And today my heart is hurting again. An early morning call from a manager asking me to come to the office. I could tell something was wrong and leapt out of bed, pulling on my clothes. Running down the corridor with mamas in tears all along it, asking 3, 4, 5 times “what happened?” “who is it? ” with mamas too distraught to answer me. I looked at the Tumbleform chairs and said “Yusuphu?” and they nodded and pointed to the office. Yusuphu lay there, washed and laid out in the back office, cold and rigid under a white sheet. Just shy of four years old, a smiley great big character of a boy with cerebral palsy and a few other issues, was even more beautiful in death and his arms and legs, usually bent by constant muscle spasms, were finally straight. I sat on the floor with him, just sobbing, for the short life extinguished in a few minutes by a massive seizure.
A short life but, aside from the fevers and painful spasms that punctuated it, a life in which he looked for joy and loved every opportunity he had to share time and happiness with people.
Its a bit of a cliche to do the ‘what did I learn from him?’ but seriously he was a great teacher without realising it .
I have slowed down a lot but sometimes I still get very impatient in Tanzania with the time it takes for things to happen. Yusuphu, along with the other more severely disabled children at the Baby Home, taught me more about patience than anything else. Sometimes it took 20 minutes to eat 2 cups of food. Sometimes it took 5 minutes to move 12 inches across a mat. Sometimes it took 4 minutes for him to co-ordinate all the muscles it took to raise his head up and keep it up long enough to look at everyone in the garden . Sometimes it took a whole minute to form a word and get it out. But when he got there, when he accomplished, the joy on his face was awesome.
What do you do when you get up in the morning? You open your eyes, stand up, walk to the bathroom. Imagine waking up and not being able to walk. Imagine trying to shower but not being able to turn on the water alone. Imagine going through life seeing everything differently, and nobody really understands you. We take things for granted all the time. We take being able to communicate feelings for granted. What if you could not tell your mum that you loved her? What if you couldn’t run and play with other children? Yusuphu was clever – a brain much less affected than the rest of the body he was trapped in, he loved to join in any games and was heartbroken when he was left out or was not able to do what they could. And it hurt my heart to watch his pain and frustration. Do not take things for granted because someone would love to be able to do things by themselves.

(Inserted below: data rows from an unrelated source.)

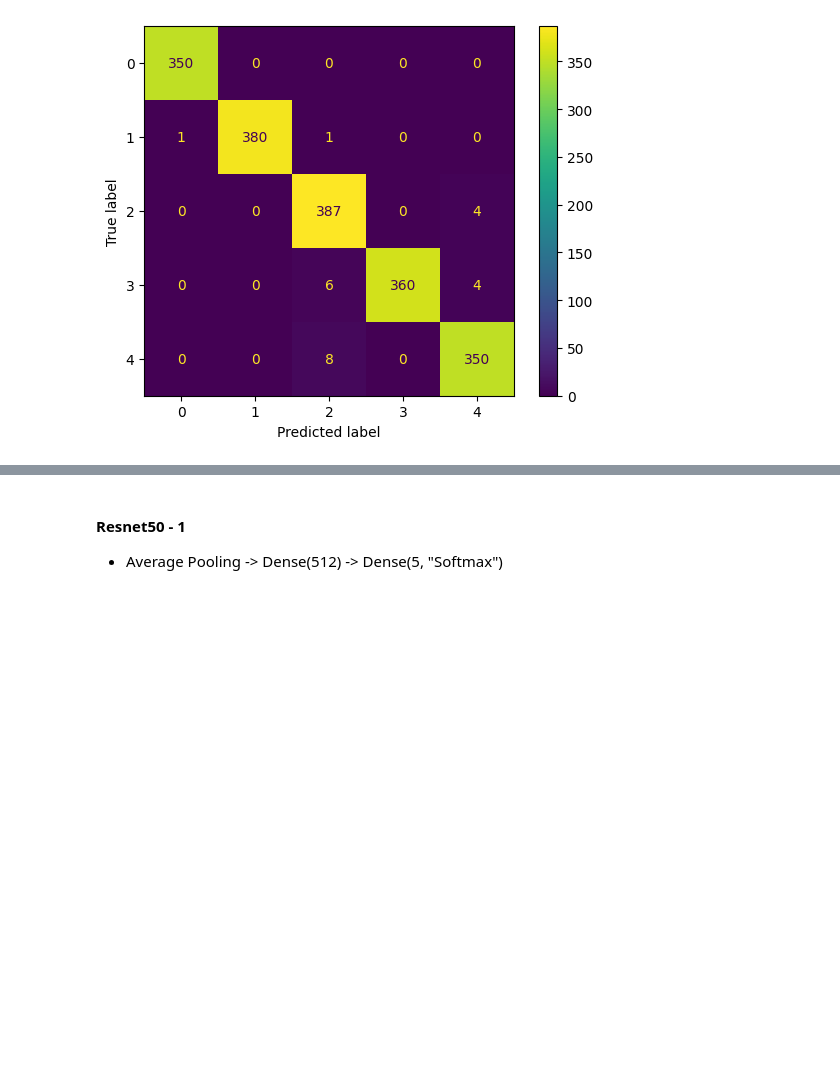
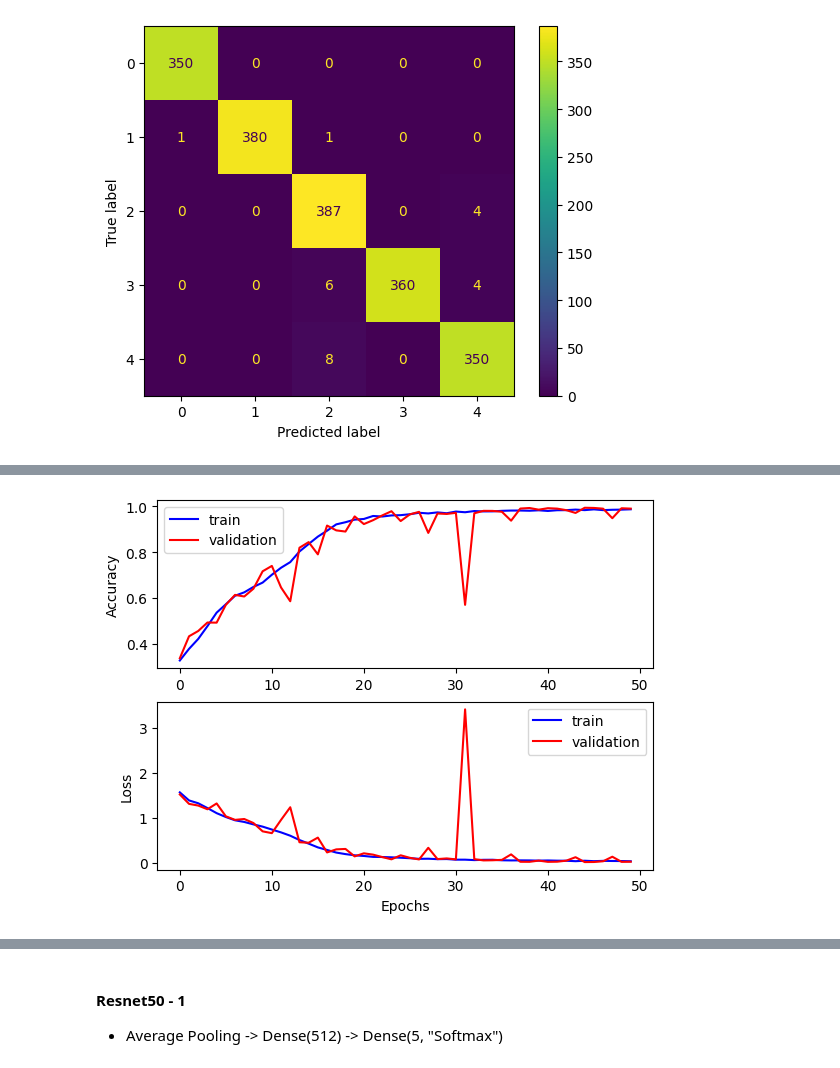
Before and after one commit to karthikeyan2725/Diabetic-Retinopathy-Screening, a Jupyter notebook: train/aptos2019.ipynb, the cells around one changed output, grey strips where cells are left out. Saved outputs shown, nothing was run; the diff lists cells and outputs as text; code cells hidden in the pictures; blank space fills up the shorter version.

Commit message:
Trained Resnet18-2 for 50 Epochs

```diff
--- a/train/aptos2019.ipynb
+++ b/train/aptos2019.ipynb
@@ -322,0 +365,4 @@ generate_confusion_matrix(model_resnet18_1, dataset["test"])
+# %%
+generate_plots("resnet18_2")
+# %% [output]
+[figure, added]
```
Also changed, not shown: parts of 7 cells of this notebook.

Yusuphu was mainly non-verbal. He was very good at expressing his choices through his eyes and expressions. You just had to slow down and watch carefully. In the last few months though, we were working with his language and he had just started springing whole words on us when we least expected it. “Yummy” was the last word I heard him say – about a cup of banana and peanut for snack. But actions still speak louder than words and teaching the other kids to do the high fives as well as saying hello and hugging him to show they were pleased to be with him was so worth it to see his face. And to watch him very slowly move his hand to hold on to Blessing, who has microcephaly and does not have as much control over herself, showed how much he used actions when he didn’t have the words himself.
And Yusuphu never gave up. He concentrated so hard to lift himself and to make movements. Almost crying with exhaustion but not giving up until he’d achieved it. And I cried with joy too when he finally managed to do it.
He changed my life without even realising he changed it.
So a few hours after he died, we walk, along with many mamas and guards who came in on their day off, in silence up the hill. This is the quietest this group of people ever are – on the walk to bury a child (see Feona’s Journey and For Others) . The sun blazing down on the parched cemetery up the hill, overlooking the lake, and all raising their voices in harmony to sing and to cry and to put the small coffin in the ground.
Finally free of pain. High five, PhuPhu!